Victory Over the Apache and their Allies.

University of Utah Press, Salt Lake City.
To Die between the Mountains:
The Ethics of Reporting O'odham Warfare
Book manuscript
REVIEW: Southwest Books of the Year, Notable mention:

If we had a category for top archaeological book, Deni Seymour would take
my vote this year. Where Earth and Sky Are Sewn Together is a seminal,
ground-breaking analysis of those O’odham who once lived in the vicinity of
Tucson and were a major community when the first Spaniards arrived. The
Sobaipuri O’odham may be the most interesting and important Arizona tribe
you’ve never heard of. Their identity and history have long puzzled
archaeologists and historians, and from her life-long research, Seymour
offers many answers in this well-reasoned, strongly documented book that
even avid non-professionals can enjoy. [Bill Broyles]
2016 Fierce and Indomitable:
The Protohistoric Non-Pueblo World in the American Southwest
Edited Volume. University of Utah Press, Salt Lake City.
Remembering Those Who've Lost Their Songs: A
Collaborative Perspective on Heritage and Identity
at San Xavier del Bac
. Book Manuscript.
(Deni Seymour, Tony Burrell, and David Tenario)
2012 Pasaron Por Aquí (They Passed By Here):
Cultural and Archaeological Treasures of Otero
Mesa, Otero County, New Mexico.
Authors: Patrick Beckett, James Copeland, Doug Craig, David V. Hill, Mark E. Harlan, Meade F. Kemrer,

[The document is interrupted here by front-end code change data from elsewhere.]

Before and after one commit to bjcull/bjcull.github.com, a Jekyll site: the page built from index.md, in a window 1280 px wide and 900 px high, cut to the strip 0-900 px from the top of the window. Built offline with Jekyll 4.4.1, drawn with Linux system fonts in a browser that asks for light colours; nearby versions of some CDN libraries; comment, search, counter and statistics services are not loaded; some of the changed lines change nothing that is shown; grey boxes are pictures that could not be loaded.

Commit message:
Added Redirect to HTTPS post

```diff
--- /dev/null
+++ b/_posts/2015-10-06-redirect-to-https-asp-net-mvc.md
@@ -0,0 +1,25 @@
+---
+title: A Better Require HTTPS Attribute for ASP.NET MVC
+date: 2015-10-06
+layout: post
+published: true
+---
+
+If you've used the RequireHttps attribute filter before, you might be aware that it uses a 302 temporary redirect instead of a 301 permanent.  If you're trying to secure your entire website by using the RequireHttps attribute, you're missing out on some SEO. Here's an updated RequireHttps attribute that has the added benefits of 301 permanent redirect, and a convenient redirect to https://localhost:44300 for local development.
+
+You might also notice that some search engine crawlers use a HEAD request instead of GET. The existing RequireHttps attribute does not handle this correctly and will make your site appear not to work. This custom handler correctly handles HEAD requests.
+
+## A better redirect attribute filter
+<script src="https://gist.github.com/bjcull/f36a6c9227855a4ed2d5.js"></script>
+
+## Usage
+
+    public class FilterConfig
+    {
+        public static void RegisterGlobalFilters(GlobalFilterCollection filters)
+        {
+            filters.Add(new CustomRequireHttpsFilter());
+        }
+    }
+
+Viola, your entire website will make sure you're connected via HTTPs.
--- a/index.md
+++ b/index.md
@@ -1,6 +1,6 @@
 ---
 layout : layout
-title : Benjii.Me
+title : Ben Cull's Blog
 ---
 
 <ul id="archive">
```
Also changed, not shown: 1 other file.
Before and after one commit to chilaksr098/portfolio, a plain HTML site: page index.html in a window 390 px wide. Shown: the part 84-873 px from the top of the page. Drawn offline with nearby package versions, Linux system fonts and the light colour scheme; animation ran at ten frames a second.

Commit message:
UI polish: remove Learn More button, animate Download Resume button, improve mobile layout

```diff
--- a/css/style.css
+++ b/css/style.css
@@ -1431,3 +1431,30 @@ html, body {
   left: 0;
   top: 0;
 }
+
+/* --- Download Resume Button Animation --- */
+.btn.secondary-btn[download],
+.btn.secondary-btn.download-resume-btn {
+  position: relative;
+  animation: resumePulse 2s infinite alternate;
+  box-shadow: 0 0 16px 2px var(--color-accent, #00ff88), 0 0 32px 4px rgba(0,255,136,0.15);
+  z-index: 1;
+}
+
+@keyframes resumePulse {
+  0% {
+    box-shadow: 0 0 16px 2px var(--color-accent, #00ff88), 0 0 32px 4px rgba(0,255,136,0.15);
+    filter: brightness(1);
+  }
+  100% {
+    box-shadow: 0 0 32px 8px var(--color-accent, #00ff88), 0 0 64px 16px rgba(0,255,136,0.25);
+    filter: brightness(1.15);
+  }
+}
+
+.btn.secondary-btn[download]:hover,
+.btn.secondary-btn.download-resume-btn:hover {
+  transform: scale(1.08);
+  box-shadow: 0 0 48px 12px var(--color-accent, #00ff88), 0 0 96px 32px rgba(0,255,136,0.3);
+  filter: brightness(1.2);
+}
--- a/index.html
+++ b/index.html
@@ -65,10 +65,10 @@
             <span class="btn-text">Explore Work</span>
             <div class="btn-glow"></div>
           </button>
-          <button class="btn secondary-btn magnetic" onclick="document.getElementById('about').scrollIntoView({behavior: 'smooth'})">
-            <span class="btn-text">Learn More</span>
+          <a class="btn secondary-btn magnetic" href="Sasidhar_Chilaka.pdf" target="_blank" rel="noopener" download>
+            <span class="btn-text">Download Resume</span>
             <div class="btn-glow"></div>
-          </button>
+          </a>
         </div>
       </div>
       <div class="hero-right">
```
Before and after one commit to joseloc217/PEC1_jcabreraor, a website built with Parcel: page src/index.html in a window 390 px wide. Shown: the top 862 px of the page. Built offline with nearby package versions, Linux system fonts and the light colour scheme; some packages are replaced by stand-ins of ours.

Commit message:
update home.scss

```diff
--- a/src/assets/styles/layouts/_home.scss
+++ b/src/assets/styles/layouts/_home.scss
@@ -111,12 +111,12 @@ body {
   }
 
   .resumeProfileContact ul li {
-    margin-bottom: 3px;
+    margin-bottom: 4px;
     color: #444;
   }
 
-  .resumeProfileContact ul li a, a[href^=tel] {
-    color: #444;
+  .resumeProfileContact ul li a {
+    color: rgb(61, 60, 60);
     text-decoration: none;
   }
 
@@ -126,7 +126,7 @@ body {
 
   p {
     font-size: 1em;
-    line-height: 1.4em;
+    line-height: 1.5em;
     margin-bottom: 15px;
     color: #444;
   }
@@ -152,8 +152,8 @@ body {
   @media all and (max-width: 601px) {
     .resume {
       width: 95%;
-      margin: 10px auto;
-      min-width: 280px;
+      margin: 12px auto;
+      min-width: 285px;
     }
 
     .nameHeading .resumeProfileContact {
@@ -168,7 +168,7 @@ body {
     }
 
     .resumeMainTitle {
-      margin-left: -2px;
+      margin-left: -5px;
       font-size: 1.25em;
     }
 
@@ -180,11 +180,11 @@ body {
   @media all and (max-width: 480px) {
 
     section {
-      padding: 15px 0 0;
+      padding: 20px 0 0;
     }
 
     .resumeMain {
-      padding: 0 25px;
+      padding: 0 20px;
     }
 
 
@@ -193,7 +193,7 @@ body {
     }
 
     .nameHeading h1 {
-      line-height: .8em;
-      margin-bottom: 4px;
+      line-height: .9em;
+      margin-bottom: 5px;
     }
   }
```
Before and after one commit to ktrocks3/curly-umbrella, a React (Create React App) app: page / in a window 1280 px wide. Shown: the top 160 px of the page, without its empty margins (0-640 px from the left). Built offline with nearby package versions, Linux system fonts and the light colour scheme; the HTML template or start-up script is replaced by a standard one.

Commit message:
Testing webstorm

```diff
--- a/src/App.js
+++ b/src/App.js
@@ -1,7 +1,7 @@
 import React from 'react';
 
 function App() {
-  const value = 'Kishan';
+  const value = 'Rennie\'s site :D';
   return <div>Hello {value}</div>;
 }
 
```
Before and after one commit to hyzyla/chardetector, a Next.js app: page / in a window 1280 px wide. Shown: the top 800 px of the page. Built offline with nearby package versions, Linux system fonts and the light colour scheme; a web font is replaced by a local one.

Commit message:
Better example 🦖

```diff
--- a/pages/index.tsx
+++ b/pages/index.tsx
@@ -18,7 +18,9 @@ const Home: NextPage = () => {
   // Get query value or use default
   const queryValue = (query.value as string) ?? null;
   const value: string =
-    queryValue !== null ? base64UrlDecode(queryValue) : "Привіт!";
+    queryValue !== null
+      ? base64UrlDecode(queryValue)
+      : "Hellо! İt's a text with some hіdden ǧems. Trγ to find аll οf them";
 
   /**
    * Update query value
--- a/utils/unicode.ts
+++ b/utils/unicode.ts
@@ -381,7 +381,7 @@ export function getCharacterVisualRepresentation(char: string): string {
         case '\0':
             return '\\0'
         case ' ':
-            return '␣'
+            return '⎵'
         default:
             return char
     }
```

Alexander Kurota, Curtis Martin, Chris Loendorf, James Moore, Peter Pilles, Heidi Roberts, Oscar Rodriguez,
Deni J. Seymour, John D. Speth, Robert J. Stokes, Joanne C. Tactikos, David Hurst Thomas